NBC says it had an obligation to share with the public what it had learned about Cho. But network executives knew immediately that they had a hot potato on their hands Wednesday. In the opening moments of the NBC Nightly News Wednesday night, anchor Brian Williams said that NBC News' president called federal authorities as soon as he received the package. Williams also disclosed to viewers the network's qualms about airing the footage.

"We are sensitive to how all of this will be seen by those affected," Williams said. "We know we are, in effect, airing the words of a murderer here tonight."

The fallout was swift. On the Today Show this morning, co-host Meredith Vieira told viewers that family members of some of the victims who had planned to appear on the program had cancelled their appearance "because they were very upset with NBC for airing the images."

The chief of the Virginia State Police said he was disappointed by NBC's editorial decisions and that it shed no light on the killings. Virginia Gov. Tim Kaine also criticized NBC at a press conference Thursday.

"I don't own a TV network and I don't own a newspaper, so you know, I don't spend too much time worrying about things I can't control," Kaine said. "But as a parent, I believe that some of it has been overdone in ways that I don't think serve any valuable purpose."

But some people with law enforcement ties welcomed the coverage. Former Deputy U.S. Attorney General Phillip Heymann notes that Seung-hui Cho is dead, and that he effectively confessed in the package he sent to NBC. So Heymann says there's no investigation to taint, and no jury to influence.

"I don't want to sound too much like a reporter, but the public does have a right to know," Heymann says. "It is important that the country talk it out, and it's important to know what was going on in the perpetrator's mind."

Only a small portion of the Cho material was aired.
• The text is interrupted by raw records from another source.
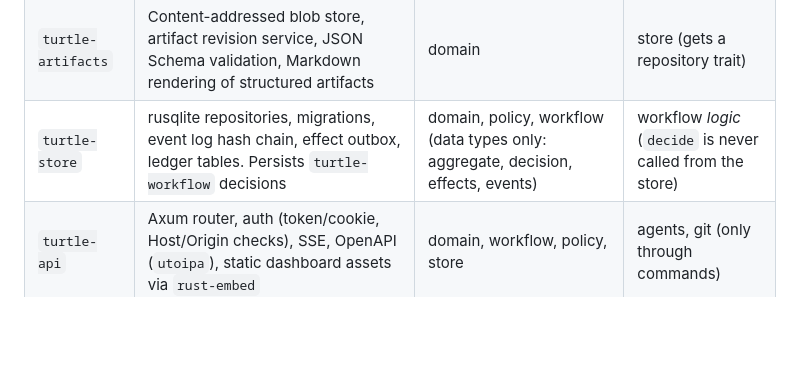
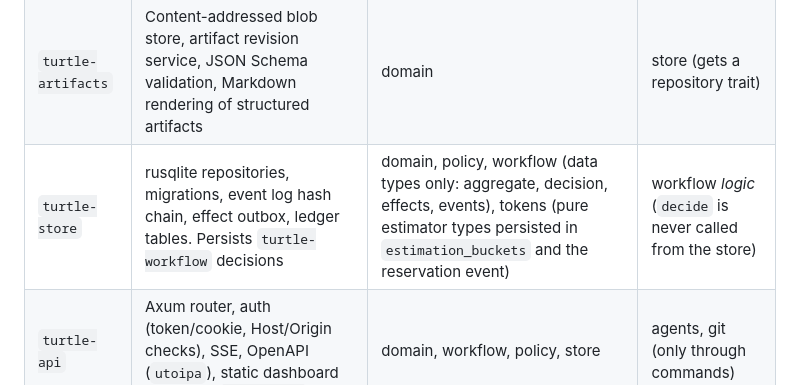
Before and after one commit to EmVeeNL/turtle-flow, a Markdown page: docs/ARCHITECTURE.md, the part around the change. GitHub-like rendering; blank space fills up the shorter version.

Commit message:
docs: the store may depend on turtle-tokens for its pure estimator types

```diff
--- a/docs/ARCHITECTURE.md
+++ b/docs/ARCHITECTURE.md
@@ -189,7 +189,7 @@ flowchart TB
 | `turtle-git` | Typed wrapper around Git CLI (sanitized config, hooks disabled), worktree lifecycle, commit with trailers, `merge-tree` conflict probe, recovery probes | domain, exec | store |
 | `turtle-exec` | Spawning processes: env allowlist, process groups, timeouts, output caps, rlimits, optional container wrapper | domain, `tokio::process`, `nix` | everything above |
 | `turtle-artifacts` | Content-addressed blob store, artifact revision service, JSON Schema validation, Markdown rendering of structured artifacts | domain | store (gets a repository trait) |
-| `turtle-store` | rusqlite repositories, migrations, event log hash chain, effect outbox, ledger tables. Persists `turtle-workflow` decisions | domain, policy, workflow (data types only: aggregate, decision, effects, events) | workflow *logic* (`decide` is never called from the store) |
+| `turtle-store` | rusqlite repositories, migrations, event log hash chain, effect outbox, ledger tables. Persists `turtle-workflow` decisions | domain, policy, workflow (data types only: aggregate, decision, effects, events), tokens (pure estimator types persisted in `estimation_buckets` and the reservation event) | workflow *logic* (`decide` is never called from the store) |
 | `turtle-api` | Axum router, auth (token/cookie, Host/Origin checks), SSE, OpenAPI (`utoipa`), static dashboard assets via `rust-embed` | domain, workflow, policy, store | agents, git (only through commands) |
 | `turtle-flow` | Binary crate (executable `turtle`): Clap commands; `daemon` subcommand is the composition root wiring all crates; terminal rendering | all | — |
 
```
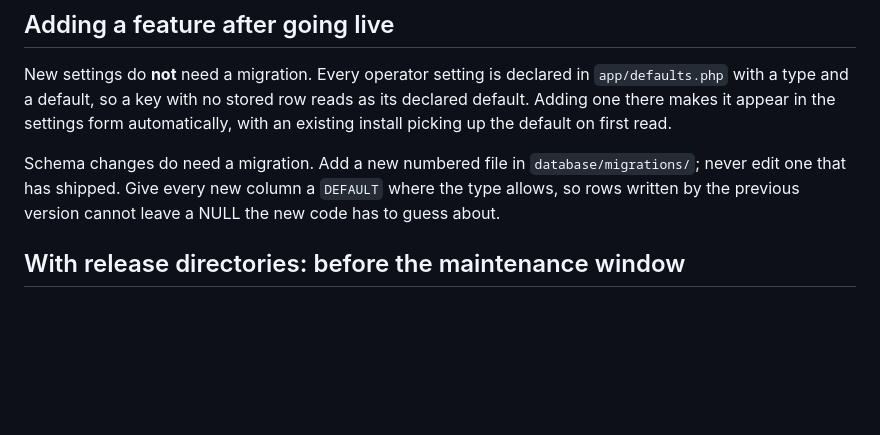
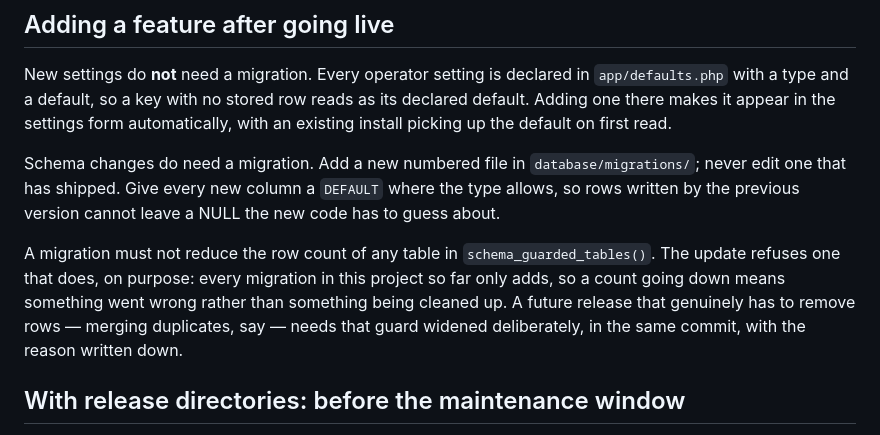
Before and after one commit to mangoman16/crmb, a Markdown page: UPDATING.md, the part around the change. Drawn GitHub-style; blank space fills up the shorter version.

```diff
--- a/UPDATING.md
+++ b/UPDATING.md
@@ -155,6 +155,13 @@ Schema changes do need a migration. Add a new numbered file in
 `DEFAULT` where the type allows, so rows written by the previous version cannot
 leave a NULL the new code has to guess about.
 
+A migration must not reduce the row count of any table in
+`schema_guarded_tables()`. The update refuses one that does, on purpose: every
+migration in this project so far only adds, so a count going down means something
+went wrong rather than something being cleaned up. A future release that
+genuinely has to remove rows — merging duplicates, say — needs that guard
+widened deliberately, in the same commit, with the reason written down.
+
 ## With release directories: before the maintenance window
 
 Everything from here on describes a server with a shell where releases live in
```
Also changed, not shown: CLAUDE.md (+5 -0 lines).
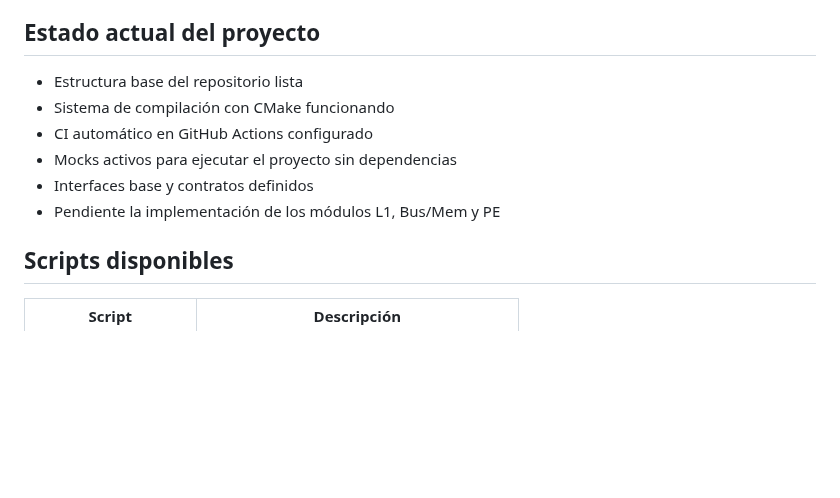
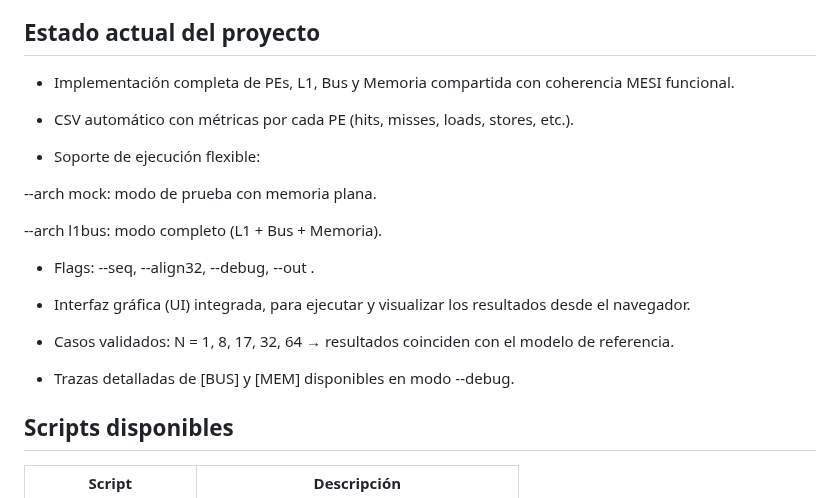
Before and after one commit to Sebasteuo/mp-mesi-sim, a Markdown page: README.md, the part around one of its changes. GitHub-like rendering; blank space fills up the shorter version.

```diff
--- a/README.md
+++ b/README.md
@@ -70,12 +114,23 @@ Flujo de una operación típica:
 
 ## Estado actual del proyecto
 
-- Estructura base del repositorio lista
-- Sistema de compilación con CMake funcionando
-- CI automático en GitHub Actions configurado
-- Mocks activos para ejecutar el proyecto sin dependencias
-- Interfaces base y contratos definidos
-- Pendiente la implementación de los módulos L1, Bus/Mem y PE
+- Implementación completa de PEs, L1, Bus y Memoria compartida con coherencia MESI funcional.
+
+- CSV automático con métricas por cada PE (hits, misses, loads, stores, etc.).
+
+- Soporte de ejecución flexible:
+
+--arch mock: modo de prueba con memoria plana.
+
+--arch l1bus: modo completo (L1 + Bus + Memoria).
+
+- Flags: --seq, --align32, --debug, --out <csv>.
+
+- Interfaz gráfica (UI) integrada, para ejecutar y visualizar los resultados desde el navegador.
+
+- Casos validados: N = 1, 8, 17, 32, 64 → resultados coinciden con el modelo de referencia.
+
+- Trazas detalladas de [BUS] y [MEM] disponibles en modo --debug.
 
 ## Scripts disponibles
 
```
Also changed, not shown: other parts of README.md (+44 -0 lines).
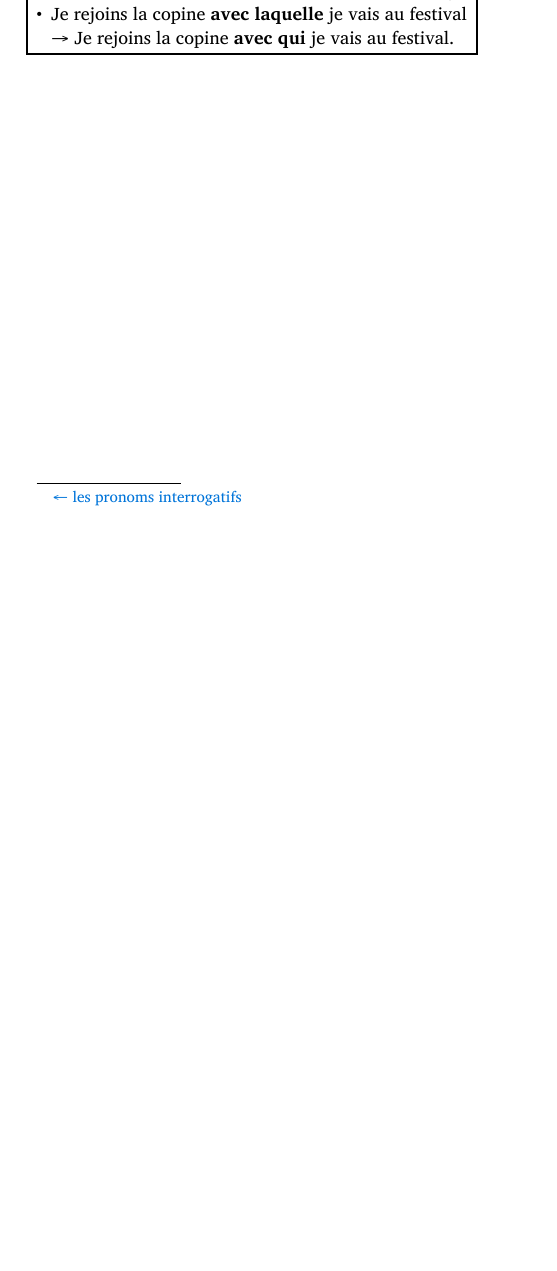
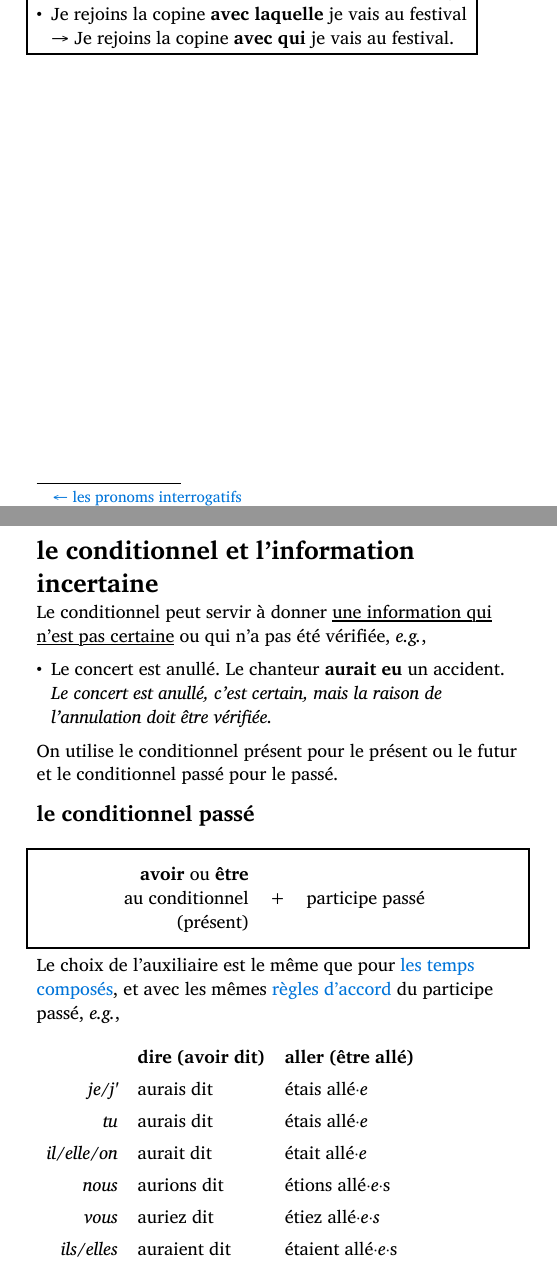
Before and after one commit to amitviz/french_notes, a Typst document (notes.typ): part of page 100 of 101 before the commit and two parts of pages 100 and 101 of 102 after it, the two joined at a grey line, cut so that both start at the same text, the shorter picture padded with empty space. Compiled offline with Typst 0.15.

Commit message:
Conditionnel passé

```diff
--- a/notes.typ
+++ b/notes.typ
@@ -2831,3 +2832,40 @@ _e.g._,
 #backref(<pronomsinterrogatifs>)
 
 #pagebreak()
+= le conditionnel et l'information incertaine <conditionnelincertaine>
+
+Le conditionnel peut servir à donner #underline[une information qui n'est pas certaine] ou qui n'a pas été vérifiée, _e.g._,
+
+- Le concert est anullé. Le chanteur *aurait eu* un accident.
+  _Le concert est anullé, c'est certain, mais la raison de l'annulation doit être vérifiée._
+
+On utilise le conditionnel présent pour le présent ou le futur et le conditionnel passé pour le passé.
+
+== le conditionnel passé <conditionnelpasse>
+
+#linebreak()
+#grammarbox()[
+  #table(
+    columns: (1fr, auto, 1fr),
+    stroke: none,
+    table.cell(align: right + horizon)[*avoir* ou *être*\ au conditionnel\ (présent)],
+    table.cell(align: center + horizon)[+],
+    table.cell(align: left + horizon)[participe passé],
+  )
+]
+
+Le choix de l'auxiliaire est le même que pour #link(<passecompose>)[les temps composés], et avec les mêmes #link(<accordpp>)[règles d'accord] du participe passé, _e.g._,
+
+#verbtable2(
+  "dire (avoir dit)",
+  "aurais dit",
+  "aurais dit",
+  "aurait dit",
+  "aurions dit",
+  "auriez dit",
+  "auraient dit",
+  "aller (être allé)",
+  "étais allé#sym.dot;_e_",
+  "étais allé#sym.dot;_e_",
+  "était allé#sym.dot;_e_",
+  "étions allé#sym.dot;_e_#sym.dot;s",
```
Also changed, not shown: notes.typ (11 more changed lines).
In an interview, NBC's Brian Williams tells NPR that the discussion was intense on what to do with its unexpected scoop.

"It was not fun yesterday," Williams says. "There was no joy in this process. A mass murderer delivered to our doorstep what we termed this 'multimedia manifesto'."

After consulting government officials, Williams says, there was consensus inside NBC that some of it had to be aired.

"I think there was an obligation to impart at least the spirit and the feeling of this communication – and what it reflected about the gunman, responsible for the worst incident of gun violence in American history," Williams says.

The NBC broadcast stirred debate in other newsrooms, as well. Rival networks quickly jumped on the NBC material for their own shows.

On Thursday, ABC News spokesman Jeffrey Schnieder said the initial excerpts broadcast on his network were newsworthy but that to dwell on the images would be "pornographic." Twenty-four-hour cable news channels devoted more time to the footage.

Newspapers faced their own challenges. In Albany, N.Y., the Times Union stripped a headline about Cho across their front page — though two other stories got even more play. The story on the manifesto included a photo of Cho wielding two guns.

"We though that the image was an iconic representation of what he was saying," says Rex Smith, the Times Union's editor in chief. "It would be widely disseminated anyway, and that it would be a piece of visual journalism that our readers needed to see."

But Smith's paper kept the photo to a smaller size than many other newspapers did.

"There's a point of view most prominently advocated by our design director, and that is, we shouldn't be giving him what he wants – which is the level of prominence," Smith says.

Several students from Virginia Tech made that same case in interviews with NPR. They said they wished NBC had not aired the footage at all.

NBC appears to be sensitive to that criticism.

It issued a statement saying that no more than 10 percent of any further news program on NBC or MSNBC would be devoted to the Cho videos. People who now visit the network's Web site, MSNBC.com, are warned each time they click on each new Web page about Cho that the material they are about to see could be disturbing. And anchor Brian Williams says that he'll broadcast more material only if it sheds more light on the killings.